• PROBLEM TO WORK ON
Every record must be copied exactly, from first line to last.

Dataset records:
┄┄┄┄┄┄┄┄┄┄
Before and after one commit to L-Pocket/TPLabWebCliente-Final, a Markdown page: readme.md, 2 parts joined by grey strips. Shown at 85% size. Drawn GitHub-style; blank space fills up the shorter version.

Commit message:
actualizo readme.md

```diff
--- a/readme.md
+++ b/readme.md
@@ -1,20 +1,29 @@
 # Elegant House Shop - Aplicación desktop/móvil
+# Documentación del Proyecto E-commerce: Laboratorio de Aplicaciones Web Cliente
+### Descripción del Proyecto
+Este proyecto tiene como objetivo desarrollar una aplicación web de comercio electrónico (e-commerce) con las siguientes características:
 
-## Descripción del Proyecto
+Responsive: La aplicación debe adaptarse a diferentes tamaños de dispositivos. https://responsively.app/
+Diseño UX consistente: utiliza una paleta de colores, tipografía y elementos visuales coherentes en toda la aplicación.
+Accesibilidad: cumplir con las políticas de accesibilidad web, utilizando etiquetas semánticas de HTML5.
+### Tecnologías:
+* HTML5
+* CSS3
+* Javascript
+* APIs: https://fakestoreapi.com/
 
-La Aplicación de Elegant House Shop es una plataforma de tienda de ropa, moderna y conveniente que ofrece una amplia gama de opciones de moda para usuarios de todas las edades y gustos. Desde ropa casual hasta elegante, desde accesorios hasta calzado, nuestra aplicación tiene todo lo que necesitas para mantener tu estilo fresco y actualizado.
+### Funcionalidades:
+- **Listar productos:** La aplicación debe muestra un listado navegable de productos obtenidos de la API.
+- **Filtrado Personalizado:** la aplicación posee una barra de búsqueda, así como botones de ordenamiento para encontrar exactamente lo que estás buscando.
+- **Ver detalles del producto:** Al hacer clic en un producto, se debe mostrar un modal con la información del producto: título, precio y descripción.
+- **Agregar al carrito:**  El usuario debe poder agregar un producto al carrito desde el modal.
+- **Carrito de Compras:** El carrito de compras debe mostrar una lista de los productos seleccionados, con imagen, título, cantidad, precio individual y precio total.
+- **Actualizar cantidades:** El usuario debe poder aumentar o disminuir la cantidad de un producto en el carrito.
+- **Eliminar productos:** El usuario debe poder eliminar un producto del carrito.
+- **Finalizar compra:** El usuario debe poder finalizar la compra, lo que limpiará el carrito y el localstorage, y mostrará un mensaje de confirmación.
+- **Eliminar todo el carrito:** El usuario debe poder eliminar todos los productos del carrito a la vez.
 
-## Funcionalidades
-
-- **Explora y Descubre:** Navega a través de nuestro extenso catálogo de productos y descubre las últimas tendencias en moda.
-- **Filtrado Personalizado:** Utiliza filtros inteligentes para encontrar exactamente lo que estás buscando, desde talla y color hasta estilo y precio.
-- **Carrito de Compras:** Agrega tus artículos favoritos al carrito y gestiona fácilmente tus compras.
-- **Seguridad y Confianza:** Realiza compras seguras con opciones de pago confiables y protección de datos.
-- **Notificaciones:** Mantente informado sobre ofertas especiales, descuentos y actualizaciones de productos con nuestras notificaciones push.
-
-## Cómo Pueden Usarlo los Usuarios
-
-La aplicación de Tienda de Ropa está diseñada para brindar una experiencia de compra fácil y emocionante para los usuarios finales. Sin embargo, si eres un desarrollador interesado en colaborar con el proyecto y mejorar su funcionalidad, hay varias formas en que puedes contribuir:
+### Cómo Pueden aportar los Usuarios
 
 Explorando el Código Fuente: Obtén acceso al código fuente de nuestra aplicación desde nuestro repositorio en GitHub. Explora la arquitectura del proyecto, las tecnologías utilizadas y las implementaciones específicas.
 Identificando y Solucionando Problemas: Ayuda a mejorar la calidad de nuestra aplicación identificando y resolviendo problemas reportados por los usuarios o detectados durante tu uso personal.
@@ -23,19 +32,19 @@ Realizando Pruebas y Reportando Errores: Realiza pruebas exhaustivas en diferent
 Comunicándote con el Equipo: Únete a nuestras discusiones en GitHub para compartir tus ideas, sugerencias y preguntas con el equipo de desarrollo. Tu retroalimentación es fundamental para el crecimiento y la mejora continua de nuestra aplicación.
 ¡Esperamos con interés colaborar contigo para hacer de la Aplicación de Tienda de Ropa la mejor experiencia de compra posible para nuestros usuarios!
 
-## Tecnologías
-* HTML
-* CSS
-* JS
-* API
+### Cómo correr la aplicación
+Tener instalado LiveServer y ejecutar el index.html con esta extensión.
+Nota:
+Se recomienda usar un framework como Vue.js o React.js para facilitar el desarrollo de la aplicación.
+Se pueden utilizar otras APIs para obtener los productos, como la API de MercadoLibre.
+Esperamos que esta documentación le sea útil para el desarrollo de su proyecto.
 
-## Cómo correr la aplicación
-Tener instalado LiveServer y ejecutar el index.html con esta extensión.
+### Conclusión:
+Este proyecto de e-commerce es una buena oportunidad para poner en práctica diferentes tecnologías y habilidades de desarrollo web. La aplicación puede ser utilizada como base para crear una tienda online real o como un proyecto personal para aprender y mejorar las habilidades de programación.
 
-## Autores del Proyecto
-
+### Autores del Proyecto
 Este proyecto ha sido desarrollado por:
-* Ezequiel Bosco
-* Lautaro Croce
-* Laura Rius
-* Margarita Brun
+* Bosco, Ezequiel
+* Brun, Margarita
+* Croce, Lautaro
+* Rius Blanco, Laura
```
┄┄┄┄┄┄┄┄┄┄
• RESPONSE TO THIS EXERCISE
Before and after one commit to L-Pocket/TPLabWebCliente-Final, a Markdown page: readme.md, 2 parts joined by grey strips. Shown at 85% size. Drawn GitHub-style; blank space fills up the shorter version.

Commit message:
actualizo readme.md

```diff
--- a/readme.md
+++ b/readme.md
@@ -1,20 +1,29 @@
 # Elegant House Shop - Aplicación desktop/móvil
+# Documentación del Proyecto E-commerce: Laboratorio de Aplicaciones Web Cliente
+### Descripción del Proyecto
+Este proyecto tiene como objetivo desarrollar una aplicación web de comercio electrónico (e-commerce) con las siguientes características:
 
-## Descripción del Proyecto
+Responsive: La aplicación debe adaptarse a diferentes tamaños de dispositivos. https://responsively.app/
+Diseño UX consistente: utiliza una paleta de colores, tipografía y elementos visuales coherentes en toda la aplicación.
+Accesibilidad: cumplir con las políticas de accesibilidad web, utilizando etiquetas semánticas de HTML5.
+### Tecnologías:
+* HTML5
+* CSS3
+* Javascript
+* APIs: https://fakestoreapi.com/
 
-La Aplicación de Elegant House Shop es una plataforma de tienda de ropa, moderna y conveniente que ofrece una amplia gama de opciones de moda para usuarios de todas las edades y gustos. Desde ropa casual hasta elegante, desde accesorios hasta calzado, nuestra aplicación tiene todo lo que necesitas para mantener tu estilo fresco y actualizado.
+### Funcionalidades:
+- **Listar productos:** La aplicación debe muestra un listado navegable de productos obtenidos de la API.
+- **Filtrado Personalizado:** la aplicación posee una barra de búsqueda, así como botones de ordenamiento para encontrar exactamente lo que estás buscando.
+- **Ver detalles del producto:** Al hacer clic en un producto, se debe mostrar un modal con la información del producto: título, precio y descripción.
+- **Agregar al carrito:**  El usuario debe poder agregar un producto al carrito desde el modal.
+- **Carrito de Compras:** El carrito de compras debe mostrar una lista de los productos seleccionados, con imagen, título, cantidad, precio individual y precio total.
+- **Actualizar cantidades:** El usuario debe poder aumentar o disminuir la cantidad de un producto en el carrito.
+- **Eliminar productos:** El usuario debe poder eliminar un producto del carrito.
+- **Finalizar compra:** El usuario debe poder finalizar la compra, lo que limpiará el carrito y el localstorage, y mostrará un mensaje de confirmación.
+- **Eliminar todo el carrito:** El usuario debe poder eliminar todos los productos del carrito a la vez.
 
-## Funcionalidades
-
-- **Explora y Descubre:** Navega a través de nuestro extenso catálogo de productos y descubre las últimas tendencias en moda.
-- **Filtrado Personalizado:** Utiliza filtros inteligentes para encontrar exactamente lo que estás buscando, desde talla y color hasta estilo y precio.
-- **Carrito de Compras:** Agrega tus artículos favoritos al carrito y gestiona fácilmente tus compras.
-- **Seguridad y Confianza:** Realiza compras seguras con opciones de pago confiables y protección de datos.
-- **Notificaciones:** Mantente informado sobre ofertas especiales, descuentos y actualizaciones de productos con nuestras notificaciones push.
-
-## Cómo Pueden Usarlo los Usuarios
-
-La aplicación de Tienda de Ropa está diseñada para brindar una experiencia de compra fácil y emocionante para los usuarios finales. Sin embargo, si eres un desarrollador interesado en colaborar con el proyecto y mejorar su funcionalidad, hay varias formas en que puedes contribuir:
+### Cómo Pueden aportar los Usuarios
 
 Explorando el Código Fuente: Obtén acceso al código fuente de nuestra aplicación desde nuestro repositorio en GitHub. Explora la arquitectura del proyecto, las tecnologías utilizadas y las implementaciones específicas.
 Identificando y Solucionando Problemas: Ayuda a mejorar la calidad de nuestra aplicación identificando y resolviendo problemas reportados por los usuarios o detectados durante tu uso personal.
@@ -23,19 +32,19 @@ Realizando Pruebas y Reportando Errores: Realiza pruebas exhaustivas en diferent
 Comunicándote con el Equipo: Únete a nuestras discusiones en GitHub para compartir tus ideas, sugerencias y preguntas con el equipo de desarrollo. Tu retroalimentación es fundamental para el crecimiento y la mejora continua de nuestra aplicación.
 ¡Esperamos con interés colaborar contigo para hacer de la Aplicación de Tienda de Ropa la mejor experiencia de compra posible para nuestros usuarios!
 
-## Tecnologías
-* HTML
-* CSS
-* JS
-* API
+### Cómo correr la aplicación
+Tener instalado LiveServer y ejecutar el index.html con esta extensión.
+Nota:
+Se recomienda usar un framework como Vue.js o React.js para facilitar el desarrollo de la aplicación.
+Se pueden utilizar otras APIs para obtener los productos, como la API de MercadoLibre.
+Esperamos que esta documentación le sea útil para el desarrollo de su proyecto.
 
-## Cómo correr la aplicación
-Tener instalado LiveServer y ejecutar el index.html con esta extensión.
+### Conclusión:
+Este proyecto de e-commerce es una buena oportunidad para poner en práctica diferentes tecnologías y habilidades de desarrollo web. La aplicación puede ser utilizada como base para crear una tienda online real o como un proyecto personal para aprender y mejorar las habilidades de programación.
 
-## Autores del Proyecto
-
+### Autores del Proyecto
 Este proyecto ha sido desarrollado por:
-* Ezequiel Bosco
-* Lautaro Croce
-* Laura Rius
-* Margarita Brun
+* Bosco, Ezequiel
+* Brun, Margarita
+* Croce, Lautaro
+* Rius Blanco, Laura
```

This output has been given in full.